Police Commissioner Dr Carl Williams will retire in the first week of next year with one major regret — that he was not able to totally burnish the image of the Jamaica Constabulary Force (JCF).
“Certainly I wanted to ensure that the force was so clean that everyone would respect the members and perhaps even come to love police officers. Right now I’m not convinced that that is the case,” Commissioner Williams admitted to the Jamaica Observer on Thursday after news of his early retirement decision was publicised. “We don’t have the full respect of the public because there are some members of the force who are still inclined to do the wrong things, to be unprofessional, so that is something that I wish we had done more.”
Since taking office in September 2014, Dr Williams has given serious attention to purging the constabulary of corruption. In April this year, for instance, the JCF introduced polygraph screening for recruits as part of its strategy to prevent corrupt or tainted individuals from joining its ranks.

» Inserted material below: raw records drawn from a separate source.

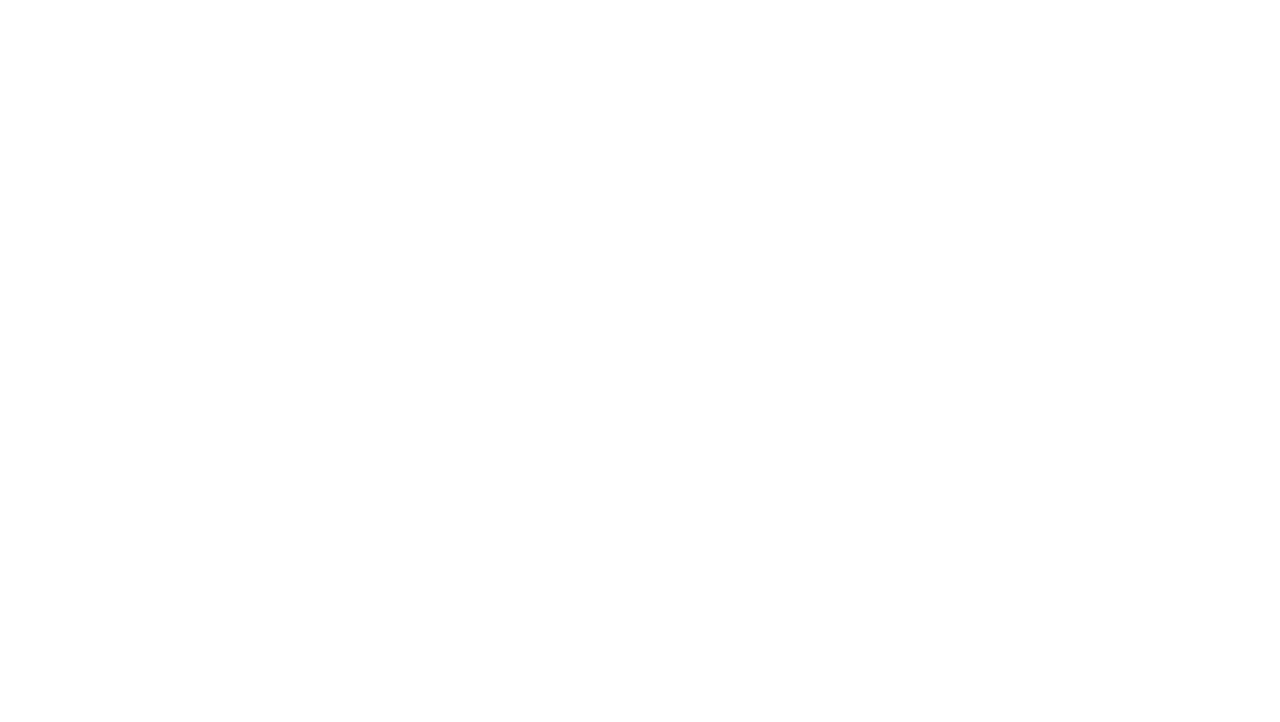
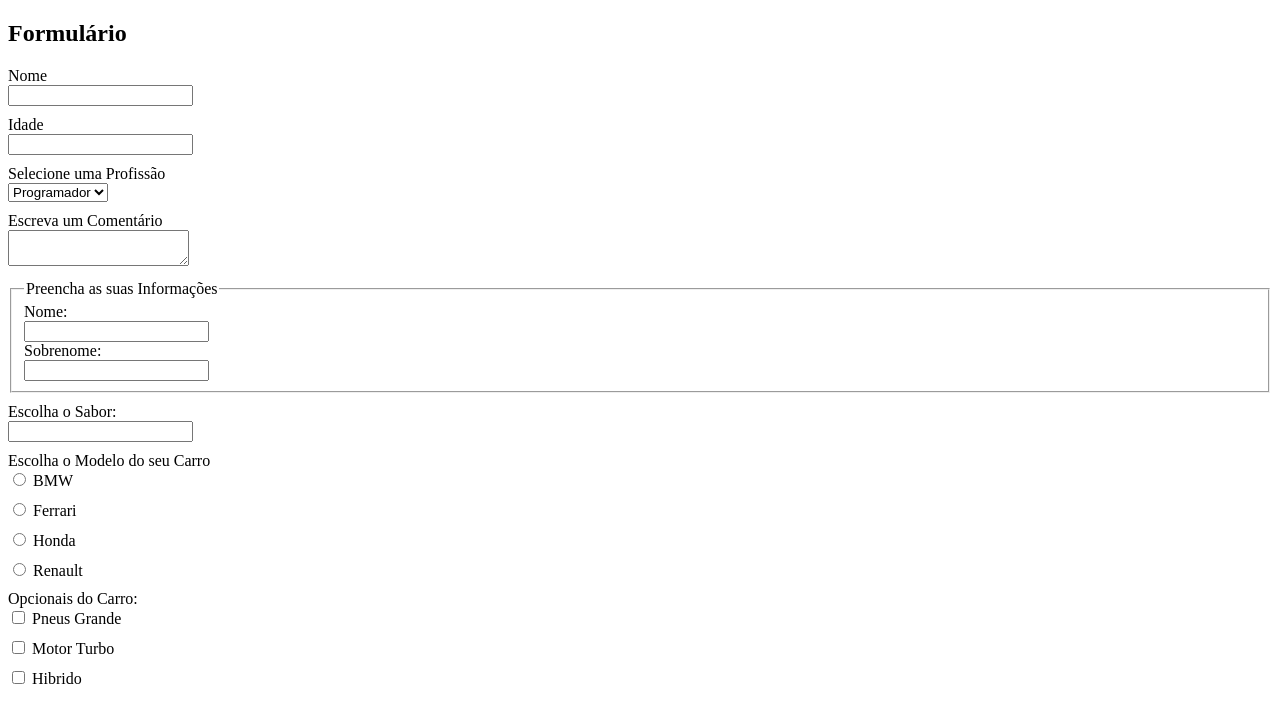
Before and after one commit to beasb/18-03-html, a plain HTML site: page index.html in a window 1280 px wide. Drawn offline with Linux system fonts and the light colour scheme.

Commit message:
formulario

```diff
--- a/css/style.css
+++ b/css/style.css
@@ -0,0 +1,13 @@
+body{
+    padding-bottom: 500px;
+}
+div{
+    margin-bottom: 10px;
+}
+div input, div label{
+    display: block;
+}
+
+.radio label, .radio input, .radio span{
+    display: inline-block;
+}
--- a/index.html
+++ b/index.html
@@ -3,9 +3,94 @@
 <head>
     <meta charset="UTF-8">
     <meta name="viewport" content="width=device-width, initial-scale=1.0">
-    <title>Document</title>
+    <link rel="stylesheet" href="css/style.css">
+    <title>Formulário</title>
 </head>
 <body>
 
+    <h2>Formulário</h2>
+    <form action="register.php" method="get">
+        <div>
+            <label>Nome</label>
+            <input type="text">
+        </div>
+        <div>
+            <label for="age">Idade</label>
+            <input type="number">
+        </div>
+        <div>
+            <label for="job">Selecione uma Profissão</label>
+            <select name="job">
+                <option value="programador">Programador</option>
+                <option value="tester">Tester</option>
+                <option value="devops">Devops</option>
+            </select>
+        </div>
+        <div>
+            <label for="comment">Escreva um Comentário</label>
+            <textarea name="comment"></textarea>
+        </div>
+        <div>
+            <fieldset>
+                <legend>Preencha as suas Informações
+                </legend>
+               <label for="firstname">Nome:</label>
+                <input type="text" name="firstname">
+                <label for="lastname">Sobrenome:</label>
+                <input type="text" name="lastname">
+
+            </fieldset>
+        </div>
+
+        <div>
+            <label for flavor>Escolha o Sabor:</label>
+            <input type="text" list="flavors" name="flavor">
+
+            <datalist id="flavors">
+                <option value="cereja"></option>
+                <option value="morango"></option>
+                <option value="abacate"></option>
+                <option value="chocolate"></option>
+            </datalist>
+        </div>
+<div>
+    <label for="car_model">Escolha o Modelo do seu Carro</label>
+
+    <div class="radio">
+<input type="radio" value="bmw" name="car_model">
+<label for="bmw">BMW</label>
+    </div>
+    <div class="radio">
+<input type="radio" value="ferrari" name="car_model">
+<label for="ferrari">Ferrari</label>
+    </div>
+    <div class="radio">
+<input type="radio" value="honda" name="car_model">
+<label for="honda">Honda</label>
+    </div>
+    <div class="radio">
+<input type="radio" value="renault" name="car_model">
+<label for="renault">Renault</label>
+    </div>
+    <div>
+        <label for="optionals">Opcionais do Carro:</label>
+        <div class="radio">
+            <input type="checkbox" name="optionals[]" value="big_tires">
+<label for="big_tires">Pneus Grande</label>
+        </div>
+        <div class="radio">
+            <input type="checkbox" name="optionals[]" value="turbo_engine">
+<label for="turbo_engine">Motor Turbo</label>
+        </div>
+        <div class="radio">
+            <input type="checkbox" name="optionals[]" value="hybrid">
+<label for="hybrid">Hibrido</label>
+        </div>
+
+    </div>
+
+
+</div>
+    </form>
 </body>
 </html>
```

The initiative, implemented with the help of the United States Embassy, proved effective as the commissioner reported that by mid-August US polygraphers had already examined 191 potential recruits, of which 103 were found suitable for enlistment in the JCF.
“There were significant doubts about the other 88 that made them unsuitable to become members of the JCF,” he said on August 25 during the launch of a project, under which cops will be outfitted with body cameras.

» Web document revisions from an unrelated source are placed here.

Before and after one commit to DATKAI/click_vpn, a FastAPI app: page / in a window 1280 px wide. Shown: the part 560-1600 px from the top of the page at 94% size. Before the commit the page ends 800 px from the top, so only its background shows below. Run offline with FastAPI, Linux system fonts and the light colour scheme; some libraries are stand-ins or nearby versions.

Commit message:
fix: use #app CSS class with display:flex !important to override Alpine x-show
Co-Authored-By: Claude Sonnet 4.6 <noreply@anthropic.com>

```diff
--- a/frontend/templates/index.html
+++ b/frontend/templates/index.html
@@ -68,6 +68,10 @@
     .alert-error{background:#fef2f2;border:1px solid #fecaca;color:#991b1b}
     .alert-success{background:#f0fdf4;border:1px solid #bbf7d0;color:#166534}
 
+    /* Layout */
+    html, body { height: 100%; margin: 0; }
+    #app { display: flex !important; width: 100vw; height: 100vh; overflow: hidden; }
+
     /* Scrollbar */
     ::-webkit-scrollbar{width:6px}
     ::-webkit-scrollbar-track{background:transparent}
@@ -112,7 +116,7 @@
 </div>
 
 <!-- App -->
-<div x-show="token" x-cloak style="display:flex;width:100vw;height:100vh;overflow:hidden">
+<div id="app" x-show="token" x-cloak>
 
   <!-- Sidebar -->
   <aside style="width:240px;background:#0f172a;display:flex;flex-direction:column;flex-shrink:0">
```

The acquisition of that technology has been welcomed by law enforcement agencies in a number of jurisdictions as a means of reducing police abuse, as well as protecting cops from accusations of excessive force.